The squealing piglets were born in late January at the Quinn Sow Farm, inside a row of white and silver barns at the end of a dirt and gravel lane about an hour southeast of Raleigh.
Nearly eight months later, on a rainy night in September, a salesman walked into a Tokyo restaurant and ordered a dish of sliced pork with steamed vegetables. Because he’s a regular, he knew the pork would be “sweet” and “delicious.”
This special pork, “Silky Pork,” is a big hit in Japan. It’s the invention of two brothers, Bob and Ted Ivey of Wayne County, whose breeding and feeding have produced a pig with premium cuts that have a bit more fat, a deeper color and a sweetness even machines can measure.

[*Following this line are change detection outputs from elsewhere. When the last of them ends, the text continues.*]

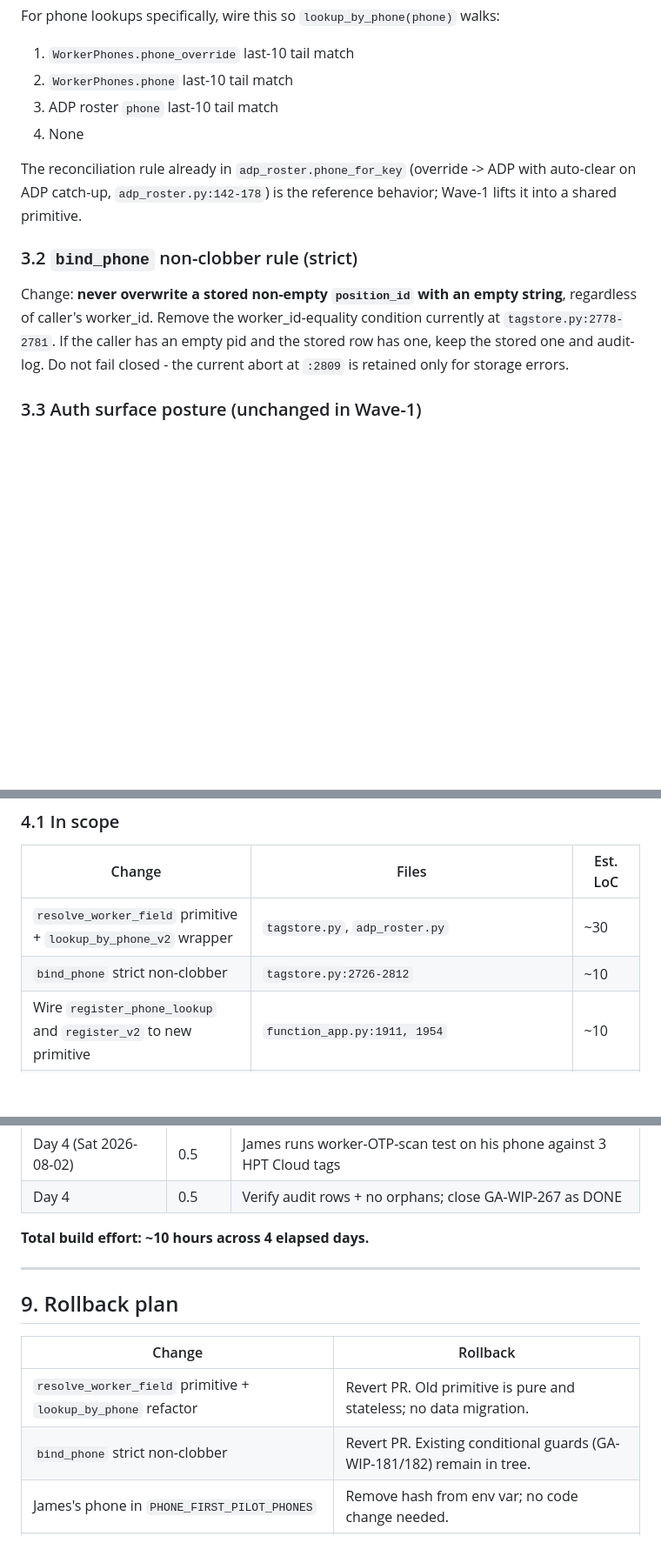
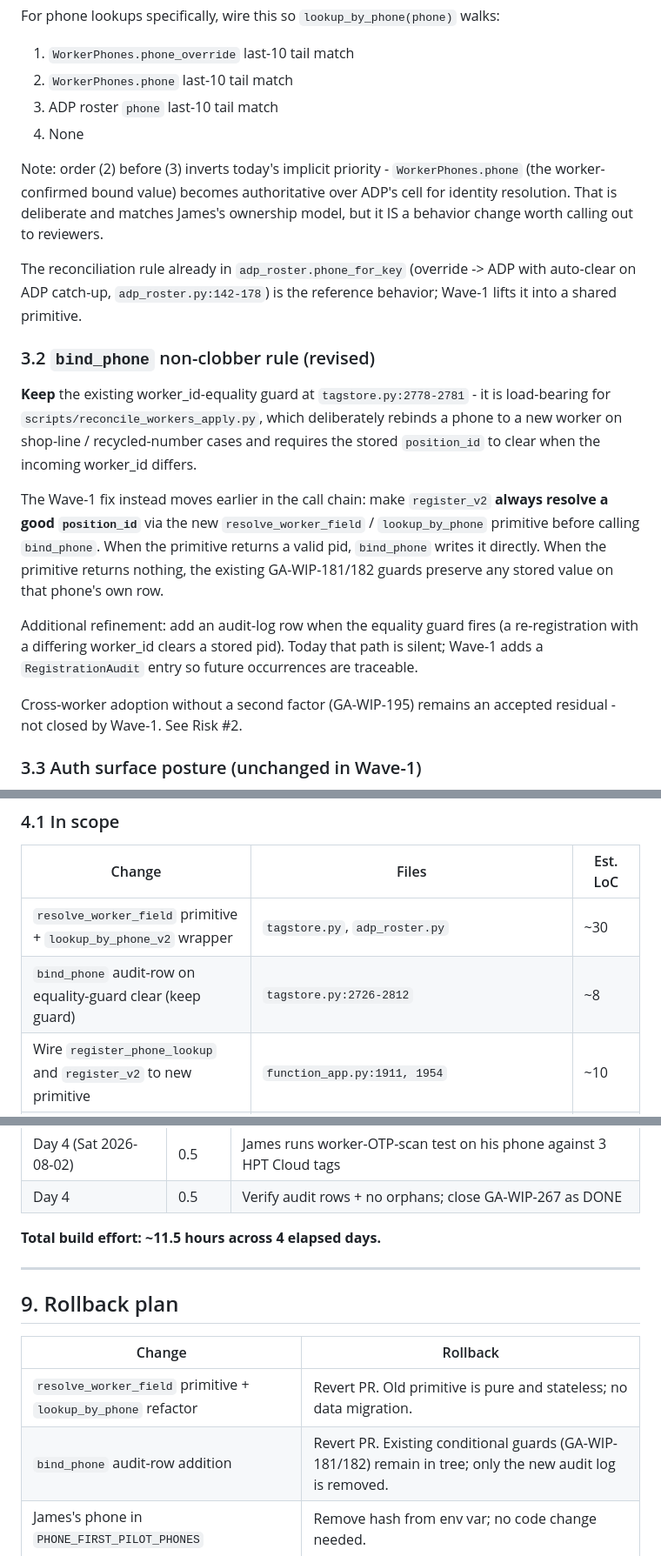
Before and after one commit to houstonposttension/hpt-mockup-previews, a Markdown page: adp-reconciliation-wave1-scope-2026-07-30/scope.md, 3 parts joined by grey strips. Shown at 87% size. Rendered like a GitHub page; blank space fills up the shorter version.

Commit message:
wave-1 scope: fix bind_phone approach (keep worker_id-equality guard), clarify hpt-auth sequencing, timeline math

```diff
--- a/adp-reconciliation-wave1-scope-2026-07-30/scope.md
+++ b/adp-reconciliation-wave1-scope-2026-07-30/scope.md
@@ -62,11 +62,19 @@ For phone lookups specifically, wire this so `lookup_by_phone(phone)` walks:
 3. ADP roster `phone` last-10 tail match
 4. None
 
+Note: order (2) before (3) inverts today's implicit priority - `WorkerPhones.phone` (the worker-confirmed bound value) becomes authoritative over ADP's cell for identity resolution. That is deliberate and matches James's ownership model, but it IS a behavior change worth calling out to reviewers.
+
 The reconciliation rule already in `adp_roster.phone_for_key` (override -> ADP with auto-clear on ADP catch-up, `adp_roster.py:142-178`) is the reference behavior; Wave-1 lifts it into a shared primitive.
 
-### 3.2 `bind_phone` non-clobber rule (strict)
+### 3.2 `bind_phone` non-clobber rule (revised)
 
-Change: **never overwrite a stored non-empty `position_id` with an empty string**, regardless of caller's worker_id. Remove the worker_id-equality condition currently at `tagstore.py:2778-2781`. If the caller has an empty pid and the stored row has one, keep the stored one and audit-log. Do not fail closed - the current abort at `:2809` is retained only for storage errors.
+**Keep** the existing worker_id-equality guard at `tagstore.py:2778-2781` - it is load-bearing for `scripts/reconcile_workers_apply.py`, which deliberately rebinds a phone to a new worker on shop-line / recycled-number cases and requires the stored `position_id` to clear when the incoming worker_id differs.
+
+The Wave-1 fix instead moves earlier in the call chain: make `register_v2` **always resolve a good `position_id`** via the new `resolve_worker_field` / `lookup_by_phone` primitive before calling `bind_phone`. When the primitive returns a valid pid, `bind_phone` writes it directly. When the primitive returns nothing, the existing GA-WIP-181/182 guards preserve any stored value on that phone's own row.
+
+Additional refinement: add an audit-log row when the equality guard fires (a re-registration with a differing worker_id clears a stored pid). Today that path is silent; Wave-1 adds a `RegistrationAudit` entry so future occurrences are traceable.
+
+Cross-worker adoption without a second factor (GA-WIP-195) remains an accepted residual - not closed by Wave-1. See Risk #2.
 
 ### 3.3 Auth surface posture (unchanged in Wave-1)
 
@@ -84,7 +92,7 @@ Change: **never overwrite a stored non-empty `position_id` with an empty string*
 | Change | Files | Est. LoC |
 |---|---|---|
 | `resolve_worker_field` primitive + `lookup_by_phone_v2` wrapper | `tagstore.py`, `adp_roster.py` | ~30 |
-| `bind_phone` strict non-clobber | `tagstore.py:2726-2812` | ~10 |
+| `bind_phone` audit-row on equality-guard clear (keep guard) | `tagstore.py:2726-2812` | ~8 |
 | Wire `register_phone_lookup` and `register_v2` to new primitive | `function_app.py:1911, 1954` | ~10 |
 | Unit tests (Jr. Tapia shape, re-register shape, cross-worker shape) | `tests/test_bind_phone_matrix.py`, `tests/test_phone_first_registration.py` | ~60 |
 | GA row filed + reviewer subagent pass | `GOVERNANCE_ACTIONS.md` | 1 row |
@@ -184,7 +192,7 @@ Note: the plain_summary delimiter above is shown as `*` to comply with the ASCII
 | Day 4 (Sat 2026-08-02) | 0.5 | James runs worker-OTP-scan test on his phone against 3 HPT Cloud tags |
 | Day 4 | 0.5 | Verify audit rows + no orphans; close GA-WIP-267 as DONE |
 
-**Total build effort: ~10 hours across 4 elapsed days.**
+**Total build effort: ~11.5 hours across 4 elapsed days.**
 
 ---
 
@@ -193,7 +201,7 @@ Note: the plain_summary delimiter above is shown as `*` to comply with the ASCII
 | Change | Rollback |
 |---|---|
 | `resolve_worker_field` primitive + `lookup_by_phone` refactor | Revert PR. Old primitive is pure and stateless; no data migration. |
-| `bind_phone` strict non-clobber | Revert PR. Existing conditional guards (GA-WIP-181/182) remain in tree. |
+| `bind_phone` audit-row addition | Revert PR. Existing conditional guards (GA-WIP-181/182) remain in tree; only the new audit log is removed. |
 | James's phone in `PHONE_FIRST_PILOT_PHONES` | Remove hash from env var; no code change needed. |
 | Worker-OTP-scan test data (RegistrationAudit + Events rows) | Leave in place; small volume, aids debugging. |
 
```
Also changed, not shown: other parts of adp-reconciliation-wave1-scope-2026-07-30/scope.md (+3 -3 lines).
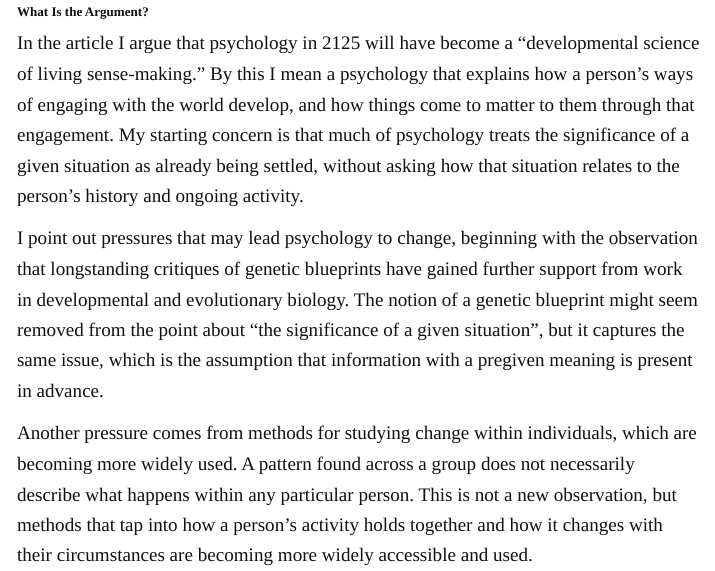
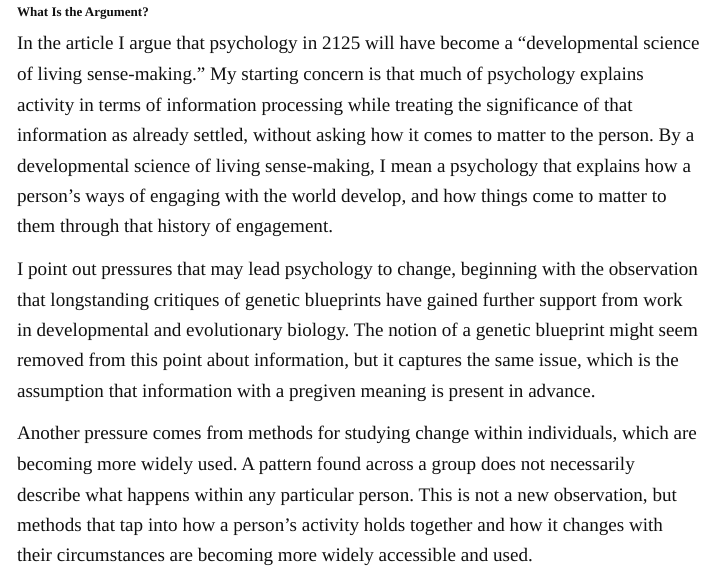
Before and after one commit to peterjmarshall/peterjmarshall.github.io, a Quarto document (psychology-2125.qmd): the page in a window 1100 px wide, from 1140 px down. Rendered offline with R 4.5, knitr and Pandoc in place of Quarto, with nearby package versions.

Commit message:
Reframe opening of What Is the Argument? around information
Co-Authored-By: Claude Opus 5.5 <noreply@anthropic.com>
Claude-Session: https://claude.ai/code/session_01TmnfwCd6mt4XpBuYkBcsdV

```diff
--- a/psychology-2125.qmd
+++ b/psychology-2125.qmd
@@ -33,9 +33,9 @@ After a brief outline of the overall argument, I go through the intellectual his
 
 ## What Is the Argument? {#what-is-the-argument}
 
-In the article I argue that psychology in 2125 will have become a “developmental science of living sense-making.” By this I mean a psychology that explains how a person’s ways of engaging with the world develop, and how things come to matter to them through that engagement. My starting concern is that much of psychology treats the significance of a given situation as already being settled, without asking how that situation relates to the person’s history and ongoing activity.
+In the article I argue that psychology in 2125 will have become a “developmental science of living sense-making.” My starting concern is that much of psychology explains activity in terms of information processing while treating the significance of that information as already settled, without asking how it comes to matter to the person. By a developmental science of living sense-making, I mean a psychology that explains how a person’s ways of engaging with the world develop, and how things come to matter to them through that history of engagement.
 
-I point out pressures that may lead psychology to change, beginning with the observation that longstanding critiques of genetic blueprints have gained further support from work in developmental and evolutionary biology. The notion of a genetic blueprint might seem removed from the point about “the significance of a given situation”, but it captures the same issue, which is the assumption that information with a pregiven meaning is present in advance.
+I point out pressures that may lead psychology to change, beginning with the observation that longstanding critiques of genetic blueprints have gained further support from work in developmental and evolutionary biology. The notion of a genetic blueprint might seem removed from this point about information, but it captures the same issue, which is the assumption that information with a pregiven meaning is present in advance.
 
 Another pressure comes from methods for studying change within individuals, which are becoming more widely used. A pattern found across a group does not necessarily describe what happens within any particular person. This is not a new observation, but methods that tap into how a person’s activity holds together and how it changes with their circumstances are becoming more widely accessible and used.
 
```
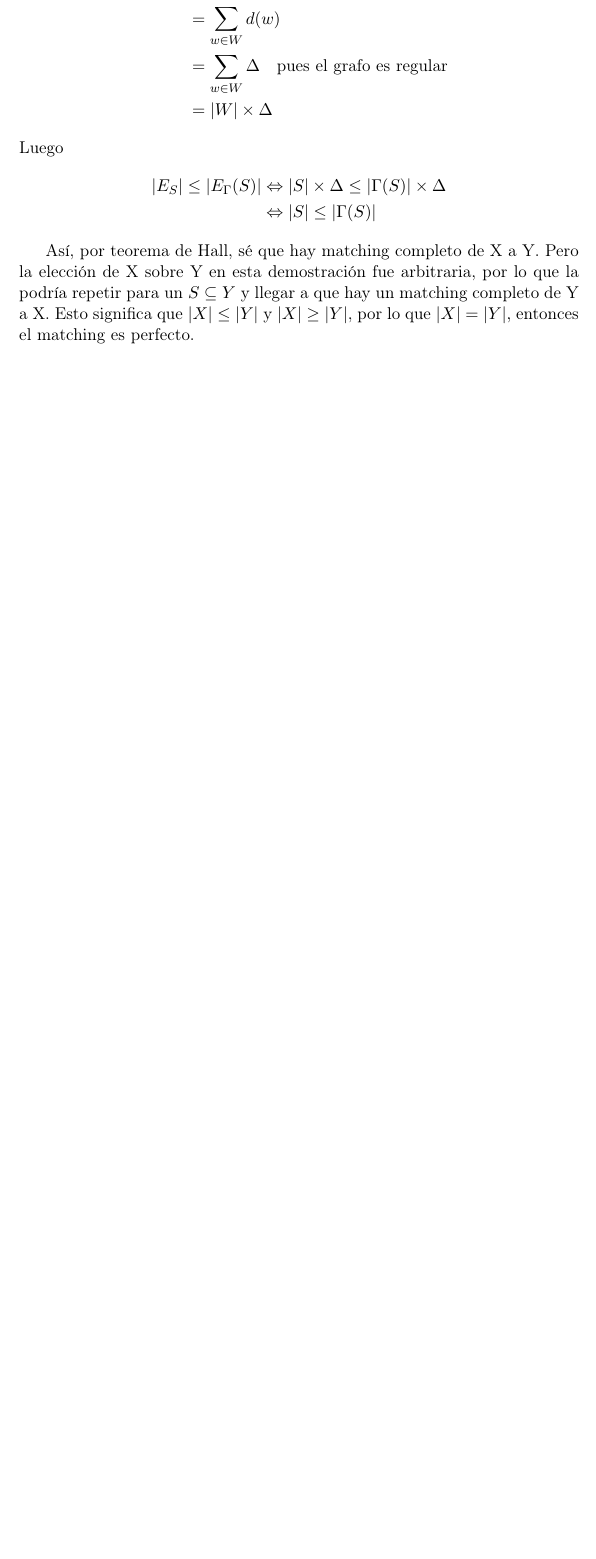
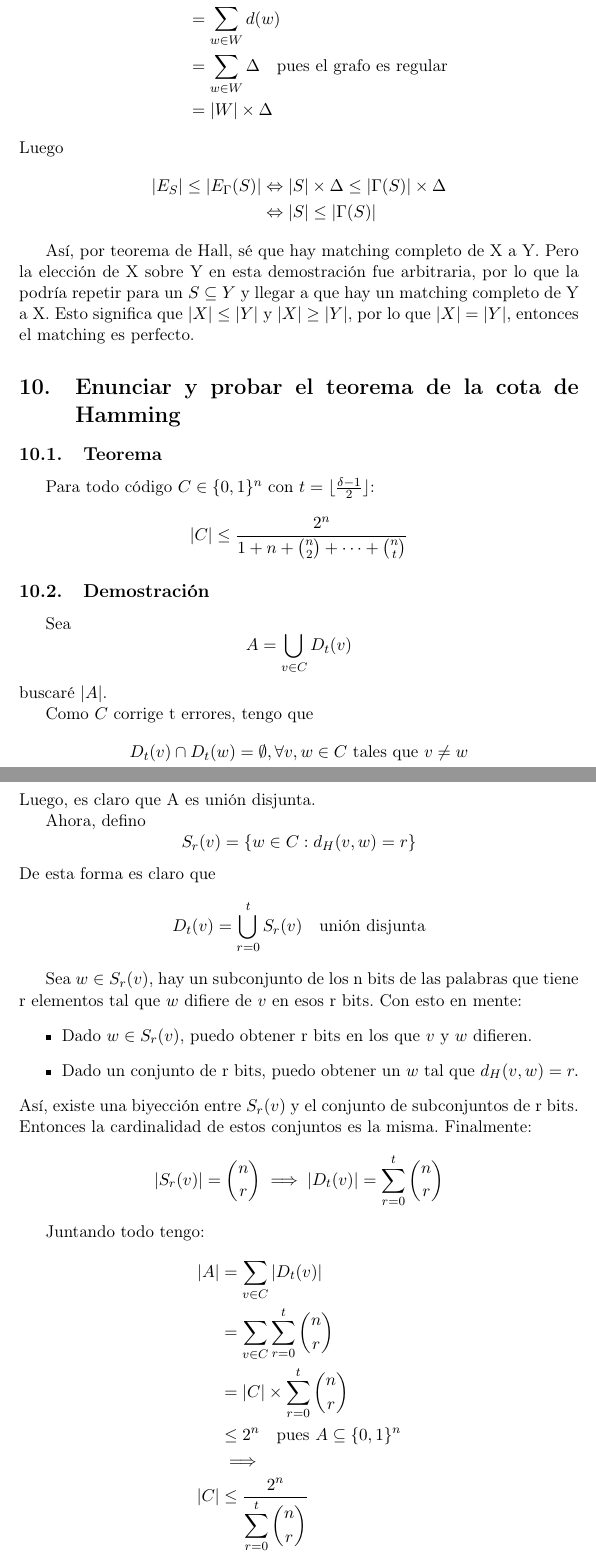
Before and after one commit to tomimara52/teoremas-final-discreta-2, a LaTeX document (final.tex): part of page 16 of 16 before the commit and two parts of pages 16 and 17 of 17 after it, the two joined at a grey line, cut so that both start at the same text, the shorter picture padded with empty space. Compiled offline with pdfLaTeX.

Commit message:
cota de Hamming

```diff
--- a/final.tex
+++ b/final.tex
@@ -433,4 +433,45 @@ Luego
 \end{align*}
 
 Así, por teorema de Hall, sé que hay matching completo de X a Y. Pero la elección de X sobre Y en esta demostración fue arbitraria, por lo que la podría repetir para un \({S \subseteq Y}\) y llegar a que hay un matching completo de Y a X. Esto significa que \({|X| \le |Y|}\) y \({|X| \ge |Y|}\), por lo que \({|X| = |Y|,}\) entonces el matching es perfecto.
+
+
+\section{Enunciar y probar el teorema de la cota de Hamming}
+\label{sec:org148f55d}
+
+\subsection{Teorema}
+\label{sec:org158198e}
+Para todo código \(C \in \{0, 1\}^n\) con \(t = \lfloor \frac{\delta-1}{2} \rfloor\):
+                    \[ |C| \le \frac{2^n}{1 + n + \binom{n}{2} + \cdots + \binom{n}{t}} \]
+\subsection{Demostración}
+\label{sec:org44a5562}
+Sea
+          \[ A = \bigcup_{v \in C} D_t(v) \]
+buscaré \(|A|\).
+
+Como \(C\) corrige t errores, tengo que
+      \[ D_t(v) \cap D_t(w) = \emptyset, \forall v,w \in C \text{ tales que } v \ne w \]
+Luego, es claro que A es unión disjunta.
+
+Ahora, defino
+      \[ S_r(v) = \{ w \in C : d_H(v, w) = r \} \]
+De esta forma es claro que
+      \[ D_t(v) = \bigcup_{r = 0}^t S_r(v) \quad\text{unión disjunta}\]
+
+Sea \(w \in S_r(v)\), hay un subconjunto de los n bits de las palabras que tiene r elementos tal que \(w\) difiere de \(v\) en esos r bits. Con esto en mente:
+\begin{itemize}
+\item Dado \(w \in S_r(v)\), puedo obtener r bits en los que \(v\) y \(w\) difieren.
+\item Dado un conjunto de r bits, puedo obtener un \(w\) tal que \({ d_H(v, w) = r. }\)
+\end{itemize}
+Así, existe una biyección entre \(S_r(v)\) y el conjunto de subconjuntos de r bits. Entonces la cardinalidad de estos conjuntos es la misma. Finalmente:
+      \[ |S_r(v)| = \binom{n}{r} \implies |D_t(v)| = \sum_{r=0}^t \binom{n}{r} \]
+
+Juntando todo tengo:
+\begin{align*}
+  |A| & = \sum_{v \in C} |D_t(v)| \\
+      & = \sum_{v \in C} \sum_{r=0}^t \binom{n}{r} \\
+      & = |C| \times \sum_{r=0}^t \binom{n}{r} \\
+      & \le 2^n \quad\text{pues } A \subseteq \{0, 1\}^n \\
+      & \implies \\
+|C| & \le \frac{2^n}{\displaystyle\sum_{r=0}^t \binom{n}{r}}
+\end{align*}
 \end{document}
```
Also changed, not shown: final.pdf, final.tex (62 more changed lines), 1 other file.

Read “High on the Hog,” a four-part series, starting Sunday.